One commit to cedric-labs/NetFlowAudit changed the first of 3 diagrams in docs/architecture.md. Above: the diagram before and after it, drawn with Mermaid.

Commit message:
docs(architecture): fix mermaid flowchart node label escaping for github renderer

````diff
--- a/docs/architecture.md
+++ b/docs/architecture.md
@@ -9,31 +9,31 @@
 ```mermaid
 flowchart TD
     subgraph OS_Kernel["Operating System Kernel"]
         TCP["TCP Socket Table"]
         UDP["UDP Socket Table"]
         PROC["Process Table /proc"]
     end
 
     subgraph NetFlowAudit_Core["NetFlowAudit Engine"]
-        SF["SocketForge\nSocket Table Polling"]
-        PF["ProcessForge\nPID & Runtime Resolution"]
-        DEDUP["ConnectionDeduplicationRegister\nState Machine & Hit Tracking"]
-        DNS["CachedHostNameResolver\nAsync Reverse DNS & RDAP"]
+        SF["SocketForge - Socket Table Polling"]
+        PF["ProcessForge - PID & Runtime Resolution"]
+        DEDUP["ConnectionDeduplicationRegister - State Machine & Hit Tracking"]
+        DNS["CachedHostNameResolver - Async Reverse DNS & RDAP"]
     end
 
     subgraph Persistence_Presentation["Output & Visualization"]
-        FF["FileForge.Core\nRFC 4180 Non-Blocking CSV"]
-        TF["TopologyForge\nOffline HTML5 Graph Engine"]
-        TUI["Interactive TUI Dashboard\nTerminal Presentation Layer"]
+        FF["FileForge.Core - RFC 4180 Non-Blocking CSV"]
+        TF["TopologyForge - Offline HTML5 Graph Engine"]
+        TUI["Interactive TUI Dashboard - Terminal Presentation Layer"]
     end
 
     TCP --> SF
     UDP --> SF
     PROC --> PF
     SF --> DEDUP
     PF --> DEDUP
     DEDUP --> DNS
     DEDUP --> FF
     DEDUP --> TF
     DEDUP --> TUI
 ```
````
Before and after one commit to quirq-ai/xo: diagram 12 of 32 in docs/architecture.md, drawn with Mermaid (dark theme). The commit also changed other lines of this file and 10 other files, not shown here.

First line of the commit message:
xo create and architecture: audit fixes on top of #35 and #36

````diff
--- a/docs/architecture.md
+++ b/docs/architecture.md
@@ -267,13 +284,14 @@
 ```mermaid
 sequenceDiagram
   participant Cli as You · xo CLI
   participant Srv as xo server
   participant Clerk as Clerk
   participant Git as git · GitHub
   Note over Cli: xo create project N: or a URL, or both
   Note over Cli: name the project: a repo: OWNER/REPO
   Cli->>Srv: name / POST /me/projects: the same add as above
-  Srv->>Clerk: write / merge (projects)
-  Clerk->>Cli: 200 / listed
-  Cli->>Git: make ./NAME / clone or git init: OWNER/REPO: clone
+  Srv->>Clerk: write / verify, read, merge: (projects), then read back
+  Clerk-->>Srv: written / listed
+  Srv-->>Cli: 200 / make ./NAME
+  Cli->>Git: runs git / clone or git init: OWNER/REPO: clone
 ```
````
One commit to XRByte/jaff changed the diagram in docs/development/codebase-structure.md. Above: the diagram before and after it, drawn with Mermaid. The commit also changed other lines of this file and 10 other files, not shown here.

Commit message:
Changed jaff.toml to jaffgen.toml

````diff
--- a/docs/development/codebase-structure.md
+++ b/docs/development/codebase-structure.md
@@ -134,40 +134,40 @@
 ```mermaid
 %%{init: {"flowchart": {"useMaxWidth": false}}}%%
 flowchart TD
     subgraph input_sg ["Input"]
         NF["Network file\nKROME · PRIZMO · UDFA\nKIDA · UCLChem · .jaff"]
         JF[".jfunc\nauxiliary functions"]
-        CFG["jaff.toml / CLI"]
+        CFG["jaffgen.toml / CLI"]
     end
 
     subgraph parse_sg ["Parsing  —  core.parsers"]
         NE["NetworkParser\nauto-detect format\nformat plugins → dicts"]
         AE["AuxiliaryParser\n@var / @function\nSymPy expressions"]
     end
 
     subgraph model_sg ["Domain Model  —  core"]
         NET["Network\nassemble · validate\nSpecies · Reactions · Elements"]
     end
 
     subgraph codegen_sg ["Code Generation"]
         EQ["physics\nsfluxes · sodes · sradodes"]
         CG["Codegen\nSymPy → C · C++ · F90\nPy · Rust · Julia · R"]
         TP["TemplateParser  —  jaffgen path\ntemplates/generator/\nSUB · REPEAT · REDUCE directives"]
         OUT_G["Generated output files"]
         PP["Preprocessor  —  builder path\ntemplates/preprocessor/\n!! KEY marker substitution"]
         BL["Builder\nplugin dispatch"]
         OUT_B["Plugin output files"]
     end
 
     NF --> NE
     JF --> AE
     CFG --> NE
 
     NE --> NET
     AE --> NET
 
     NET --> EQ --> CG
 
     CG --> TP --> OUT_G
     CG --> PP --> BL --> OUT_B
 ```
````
|---|
Task to carry out:
Note every line above where the string "Engine" shows up, and copy those lines.

Answer section:
     subgraph NetFlowAudit_Core["NetFlowAudit Engine"]
-        TF["TopologyForge\nOffline HTML5 Graph Engine"]
+        TF["TopologyForge - Offline HTML5 Graph Engine"]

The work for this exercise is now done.